> **Provided records**:
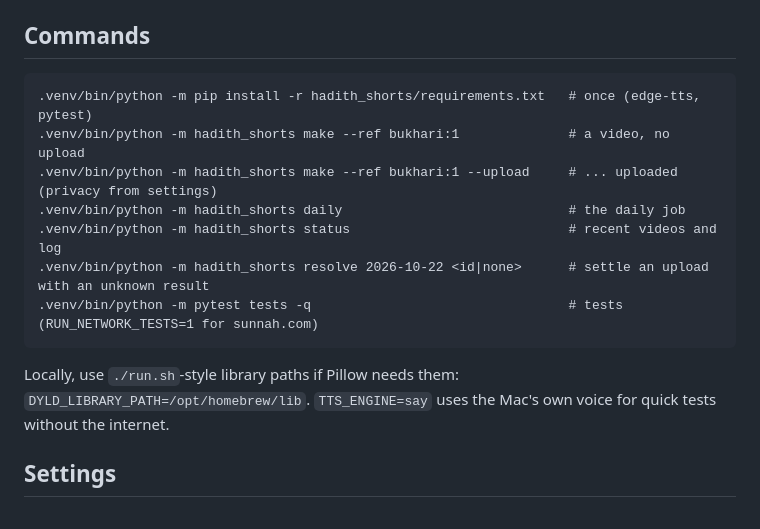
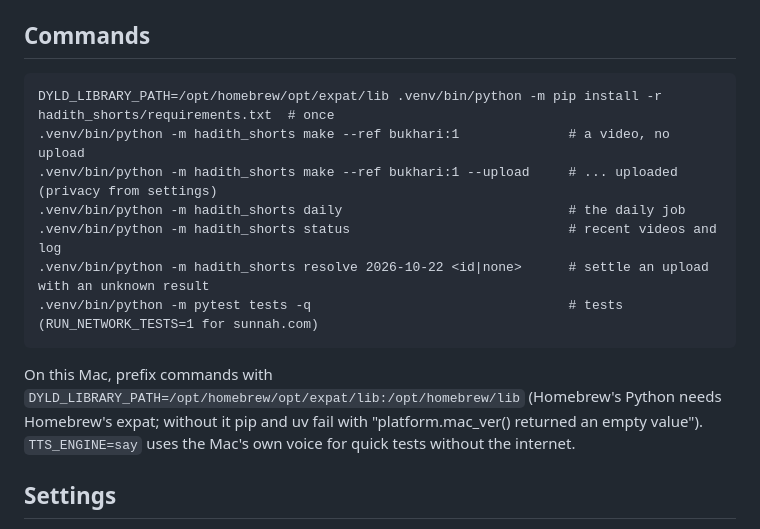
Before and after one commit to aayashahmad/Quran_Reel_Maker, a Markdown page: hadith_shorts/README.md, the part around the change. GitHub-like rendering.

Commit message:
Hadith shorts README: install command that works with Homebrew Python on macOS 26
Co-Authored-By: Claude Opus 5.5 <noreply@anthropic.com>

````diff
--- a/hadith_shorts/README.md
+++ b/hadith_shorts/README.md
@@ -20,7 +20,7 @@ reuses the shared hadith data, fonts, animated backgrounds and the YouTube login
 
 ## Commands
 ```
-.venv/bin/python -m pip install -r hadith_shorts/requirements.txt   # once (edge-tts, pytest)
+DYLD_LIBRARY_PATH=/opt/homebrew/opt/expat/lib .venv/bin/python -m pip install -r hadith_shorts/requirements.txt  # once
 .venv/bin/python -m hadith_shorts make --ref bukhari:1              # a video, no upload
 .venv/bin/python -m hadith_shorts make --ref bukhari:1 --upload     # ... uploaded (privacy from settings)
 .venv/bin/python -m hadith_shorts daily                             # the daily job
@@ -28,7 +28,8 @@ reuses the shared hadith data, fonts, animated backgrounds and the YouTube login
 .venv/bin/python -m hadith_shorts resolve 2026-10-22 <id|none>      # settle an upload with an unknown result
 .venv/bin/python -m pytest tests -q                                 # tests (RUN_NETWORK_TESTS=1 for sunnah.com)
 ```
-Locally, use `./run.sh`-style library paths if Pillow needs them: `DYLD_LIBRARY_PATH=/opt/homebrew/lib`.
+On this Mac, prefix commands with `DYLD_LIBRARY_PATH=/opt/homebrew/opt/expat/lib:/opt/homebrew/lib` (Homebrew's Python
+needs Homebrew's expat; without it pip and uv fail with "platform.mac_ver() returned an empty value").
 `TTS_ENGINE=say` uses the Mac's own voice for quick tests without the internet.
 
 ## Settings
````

> **What is being asked**: Extract the lines above from the one containing "(privacy from settings)" to the last line, both included, exactly as written.

> **Answer for this exercise**:
 .venv/bin/python -m hadith_shorts make --ref bukhari:1 --upload     # ... uploaded (privacy from settings)
 .venv/bin/python -m hadith_shorts daily                             # the daily job
@@ -28,7 +28,8 @@ reuses the shared hadith data, fonts, animated backgrounds and the YouTube login
 .venv/bin/python -m hadith_shorts resolve 2026-10-22 <id|none>      # settle an upload with an unknown result
 .venv/bin/python -m pytest tests -q                                 # tests (RUN_NETWORK_TESTS=1 for sunnah.com)
 ```
-Locally, use `./run.sh`-style library paths if Pillow needs them: `DYLD_LIBRARY_PATH=/opt/homebrew/lib`.
+On this Mac, prefix commands with `DYLD_LIBRARY_PATH=/opt/homebrew/opt/expat/lib:/opt/homebrew/lib` (Homebrew's Python
+needs Homebrew's expat; without it pip and uv fail with "platform.mac_ver() returned an empty value").
 `TTS_ENGINE=say` uses the Mac's own voice for quick tests without the internet.
 
 ## Settings
````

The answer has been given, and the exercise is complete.